» **WHAT IS NEEDED**
Write out the listing below word for word.

» **STUDY MATERIAL**

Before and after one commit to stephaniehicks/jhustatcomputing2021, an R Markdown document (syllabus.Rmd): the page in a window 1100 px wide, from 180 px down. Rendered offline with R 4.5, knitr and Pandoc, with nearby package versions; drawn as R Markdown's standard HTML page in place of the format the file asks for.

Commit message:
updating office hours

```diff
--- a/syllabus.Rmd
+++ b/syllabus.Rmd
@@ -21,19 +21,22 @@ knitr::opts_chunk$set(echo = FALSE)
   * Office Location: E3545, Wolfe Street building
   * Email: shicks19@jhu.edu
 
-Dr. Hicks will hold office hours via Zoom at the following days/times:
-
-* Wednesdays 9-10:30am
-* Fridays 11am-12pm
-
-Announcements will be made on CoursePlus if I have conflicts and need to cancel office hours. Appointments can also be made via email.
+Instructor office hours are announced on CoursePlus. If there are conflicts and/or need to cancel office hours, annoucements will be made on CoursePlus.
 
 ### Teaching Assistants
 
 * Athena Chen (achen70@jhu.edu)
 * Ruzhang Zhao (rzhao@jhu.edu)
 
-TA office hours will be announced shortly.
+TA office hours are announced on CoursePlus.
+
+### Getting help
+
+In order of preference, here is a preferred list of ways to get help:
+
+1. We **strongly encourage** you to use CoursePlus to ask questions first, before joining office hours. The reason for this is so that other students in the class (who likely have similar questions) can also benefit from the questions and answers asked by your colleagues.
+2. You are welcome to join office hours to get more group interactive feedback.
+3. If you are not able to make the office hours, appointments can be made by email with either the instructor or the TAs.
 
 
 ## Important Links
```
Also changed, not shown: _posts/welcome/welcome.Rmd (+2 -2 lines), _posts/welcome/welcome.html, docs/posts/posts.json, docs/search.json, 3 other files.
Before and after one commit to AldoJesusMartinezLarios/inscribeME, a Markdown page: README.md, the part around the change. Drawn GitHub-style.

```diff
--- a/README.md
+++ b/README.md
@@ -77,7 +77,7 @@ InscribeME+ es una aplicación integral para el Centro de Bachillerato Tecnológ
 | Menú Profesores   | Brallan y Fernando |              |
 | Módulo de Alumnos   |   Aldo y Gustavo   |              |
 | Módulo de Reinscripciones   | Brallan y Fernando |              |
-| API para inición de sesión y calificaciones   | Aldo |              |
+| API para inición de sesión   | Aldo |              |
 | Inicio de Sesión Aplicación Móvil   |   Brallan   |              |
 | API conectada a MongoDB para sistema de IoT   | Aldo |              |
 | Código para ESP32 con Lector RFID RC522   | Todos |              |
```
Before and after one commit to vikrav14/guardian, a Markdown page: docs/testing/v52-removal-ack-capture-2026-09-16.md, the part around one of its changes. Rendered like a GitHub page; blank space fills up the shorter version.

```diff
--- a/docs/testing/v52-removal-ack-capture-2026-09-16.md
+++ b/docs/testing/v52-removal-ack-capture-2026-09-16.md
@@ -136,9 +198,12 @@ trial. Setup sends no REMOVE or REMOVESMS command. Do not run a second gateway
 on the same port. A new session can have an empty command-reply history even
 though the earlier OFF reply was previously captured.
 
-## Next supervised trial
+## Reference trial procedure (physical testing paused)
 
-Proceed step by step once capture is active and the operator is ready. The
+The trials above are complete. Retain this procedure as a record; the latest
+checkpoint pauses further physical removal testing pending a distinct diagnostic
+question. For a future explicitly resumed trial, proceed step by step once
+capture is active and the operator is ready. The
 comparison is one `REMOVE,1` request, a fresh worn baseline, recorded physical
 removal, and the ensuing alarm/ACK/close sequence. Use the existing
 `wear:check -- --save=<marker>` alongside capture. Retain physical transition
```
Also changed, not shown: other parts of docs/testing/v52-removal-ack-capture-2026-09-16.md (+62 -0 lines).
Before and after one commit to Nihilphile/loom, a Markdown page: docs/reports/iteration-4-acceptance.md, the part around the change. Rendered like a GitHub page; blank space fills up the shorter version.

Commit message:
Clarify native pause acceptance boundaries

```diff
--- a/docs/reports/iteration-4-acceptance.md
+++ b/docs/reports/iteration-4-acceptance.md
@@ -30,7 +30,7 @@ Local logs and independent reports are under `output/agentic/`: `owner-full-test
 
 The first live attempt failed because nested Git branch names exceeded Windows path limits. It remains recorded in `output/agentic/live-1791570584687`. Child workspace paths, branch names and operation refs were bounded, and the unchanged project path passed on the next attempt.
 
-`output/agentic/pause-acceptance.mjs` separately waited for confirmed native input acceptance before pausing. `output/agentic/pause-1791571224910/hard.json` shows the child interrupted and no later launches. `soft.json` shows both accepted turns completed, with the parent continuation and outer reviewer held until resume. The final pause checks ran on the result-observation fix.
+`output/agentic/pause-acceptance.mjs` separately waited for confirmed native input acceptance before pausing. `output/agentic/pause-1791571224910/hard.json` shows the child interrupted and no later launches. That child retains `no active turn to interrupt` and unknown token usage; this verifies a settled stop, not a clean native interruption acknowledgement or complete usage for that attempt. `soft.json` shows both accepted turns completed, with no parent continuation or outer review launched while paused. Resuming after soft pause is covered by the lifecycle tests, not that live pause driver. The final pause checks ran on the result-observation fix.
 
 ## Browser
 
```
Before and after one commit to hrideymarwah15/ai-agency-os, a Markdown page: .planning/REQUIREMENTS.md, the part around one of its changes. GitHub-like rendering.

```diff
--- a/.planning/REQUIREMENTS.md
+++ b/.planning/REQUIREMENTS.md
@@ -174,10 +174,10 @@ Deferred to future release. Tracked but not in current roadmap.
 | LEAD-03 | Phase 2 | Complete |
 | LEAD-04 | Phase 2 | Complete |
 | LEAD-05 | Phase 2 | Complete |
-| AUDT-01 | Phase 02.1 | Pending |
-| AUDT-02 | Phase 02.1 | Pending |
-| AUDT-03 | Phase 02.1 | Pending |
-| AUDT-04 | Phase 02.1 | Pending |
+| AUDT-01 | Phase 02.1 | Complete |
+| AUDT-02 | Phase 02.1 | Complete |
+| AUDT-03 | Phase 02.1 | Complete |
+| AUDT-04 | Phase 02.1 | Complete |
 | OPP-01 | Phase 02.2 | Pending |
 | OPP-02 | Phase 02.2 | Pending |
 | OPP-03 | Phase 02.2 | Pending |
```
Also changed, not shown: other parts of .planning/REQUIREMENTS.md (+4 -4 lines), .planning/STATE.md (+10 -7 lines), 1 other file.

» **ANSWER FOR THE TASK**
Before and after one commit to stephaniehicks/jhustatcomputing2021, an R Markdown document (syllabus.Rmd): the page in a window 1100 px wide, from 180 px down. Rendered offline with R 4.5, knitr and Pandoc, with nearby package versions; drawn as R Markdown's standard HTML page in place of the format the file asks for.

Commit message:
updating office hours

```diff
--- a/syllabus.Rmd
+++ b/syllabus.Rmd
@@ -21,19 +21,22 @@ knitr::opts_chunk$set(echo = FALSE)
   * Office Location: E3545, Wolfe Street building
   * Email: shicks19@jhu.edu
 
-Dr. Hicks will hold office hours via Zoom at the following days/times:
-
-* Wednesdays 9-10:30am
-* Fridays 11am-12pm
-
-Announcements will be made on CoursePlus if I have conflicts and need to cancel office hours. Appointments can also be made via email.
+Instructor office hours are announced on CoursePlus. If there are conflicts and/or need to cancel office hours, annoucements will be made on CoursePlus.
 
 ### Teaching Assistants
 
 * Athena Chen (achen70@jhu.edu)
 * Ruzhang Zhao (rzhao@jhu.edu)
 
-TA office hours will be announced shortly.
+TA office hours are announced on CoursePlus.
+
+### Getting help
+
+In order of preference, here is a preferred list of ways to get help:
+
+1. We **strongly encourage** you to use CoursePlus to ask questions first, before joining office hours. The reason for this is so that other students in the class (who likely have similar questions) can also benefit from the questions and answers asked by your colleagues.
+2. You are welcome to join office hours to get more group interactive feedback.
+3. If you are not able to make the office hours, appointments can be made by email with either the instructor or the TAs.
 
 
 ## Important Links
```
Also changed, not shown: _posts/welcome/welcome.Rmd (+2 -2 lines), _posts/welcome/welcome.html, docs/posts/posts.json, docs/search.json, 3 other files.
Before and after one commit to AldoJesusMartinezLarios/inscribeME, a Markdown page: README.md, the part around the change. Drawn GitHub-style.

```diff
--- a/README.md
+++ b/README.md
@@ -77,7 +77,7 @@ InscribeME+ es una aplicación integral para el Centro de Bachillerato Tecnológ
 | Menú Profesores   | Brallan y Fernando |              |
 | Módulo de Alumnos   |   Aldo y Gustavo   |              |
 | Módulo de Reinscripciones   | Brallan y Fernando |              |
-| API para inición de sesión y calificaciones   | Aldo |              |
+| API para inición de sesión   | Aldo |              |
 | Inicio de Sesión Aplicación Móvil   |   Brallan   |              |
 | API conectada a MongoDB para sistema de IoT   | Aldo |              |
 | Código para ESP32 con Lector RFID RC522   | Todos |              |
```
Before and after one commit to vikrav14/guardian, a Markdown page: docs/testing/v52-removal-ack-capture-2026-09-16.md, the part around one of its changes. Rendered like a GitHub page; blank space fills up the shorter version.

```diff
--- a/docs/testing/v52-removal-ack-capture-2026-09-16.md
+++ b/docs/testing/v52-removal-ack-capture-2026-09-16.md
@@ -136,9 +198,12 @@ trial. Setup sends no REMOVE or REMOVESMS command. Do not run a second gateway
 on the same port. A new session can have an empty command-reply history even
 though the earlier OFF reply was previously captured.
 
-## Next supervised trial
+## Reference trial procedure (physical testing paused)
 
-Proceed step by step once capture is active and the operator is ready. The
+The trials above are complete. Retain this procedure as a record; the latest
+checkpoint pauses further physical removal testing pending a distinct diagnostic
+question. For a future explicitly resumed trial, proceed step by step once
+capture is active and the operator is ready. The
 comparison is one `REMOVE,1` request, a fresh worn baseline, recorded physical
 removal, and the ensuing alarm/ACK/close sequence. Use the existing
 `wear:check -- --save=<marker>` alongside capture. Retain physical transition
```
Also changed, not shown: other parts of docs/testing/v52-removal-ack-capture-2026-09-16.md (+62 -0 lines).
Before and after one commit to Nihilphile/loom, a Markdown page: docs/reports/iteration-4-acceptance.md, the part around the change. Rendered like a GitHub page; blank space fills up the shorter version.

Commit message:
Clarify native pause acceptance boundaries

```diff
--- a/docs/reports/iteration-4-acceptance.md
+++ b/docs/reports/iteration-4-acceptance.md
@@ -30,7 +30,7 @@ Local logs and independent reports are under `output/agentic/`: `owner-full-test
 
 The first live attempt failed because nested Git branch names exceeded Windows path limits. It remains recorded in `output/agentic/live-1791570584687`. Child workspace paths, branch names and operation refs were bounded, and the unchanged project path passed on the next attempt.
 
-`output/agentic/pause-acceptance.mjs` separately waited for confirmed native input acceptance before pausing. `output/agentic/pause-1791571224910/hard.json` shows the child interrupted and no later launches. `soft.json` shows both accepted turns completed, with the parent continuation and outer reviewer held until resume. The final pause checks ran on the result-observation fix.
+`output/agentic/pause-acceptance.mjs` separately waited for confirmed native input acceptance before pausing. `output/agentic/pause-1791571224910/hard.json` shows the child interrupted and no later launches. That child retains `no active turn to interrupt` and unknown token usage; this verifies a settled stop, not a clean native interruption acknowledgement or complete usage for that attempt. `soft.json` shows both accepted turns completed, with no parent continuation or outer review launched while paused. Resuming after soft pause is covered by the lifecycle tests, not that live pause driver. The final pause checks ran on the result-observation fix.
 
 ## Browser
 
```
Before and after one commit to hrideymarwah15/ai-agency-os, a Markdown page: .planning/REQUIREMENTS.md, the part around one of its changes. GitHub-like rendering.

```diff
--- a/.planning/REQUIREMENTS.md
+++ b/.planning/REQUIREMENTS.md
@@ -174,10 +174,10 @@ Deferred to future release. Tracked but not in current roadmap.
 | LEAD-03 | Phase 2 | Complete |
 | LEAD-04 | Phase 2 | Complete |
 | LEAD-05 | Phase 2 | Complete |
-| AUDT-01 | Phase 02.1 | Pending |
-| AUDT-02 | Phase 02.1 | Pending |
-| AUDT-03 | Phase 02.1 | Pending |
-| AUDT-04 | Phase 02.1 | Pending |
+| AUDT-01 | Phase 02.1 | Complete |
+| AUDT-02 | Phase 02.1 | Complete |
+| AUDT-03 | Phase 02.1 | Complete |
+| AUDT-04 | Phase 02.1 | Complete |
 | OPP-01 | Phase 02.2 | Pending |
 | OPP-02 | Phase 02.2 | Pending |
 | OPP-03 | Phase 02.2 | Pending |
```
Also changed, not shown: other parts of .planning/REQUIREMENTS.md (+4 -4 lines), .planning/STATE.md (+10 -7 lines), 1 other file.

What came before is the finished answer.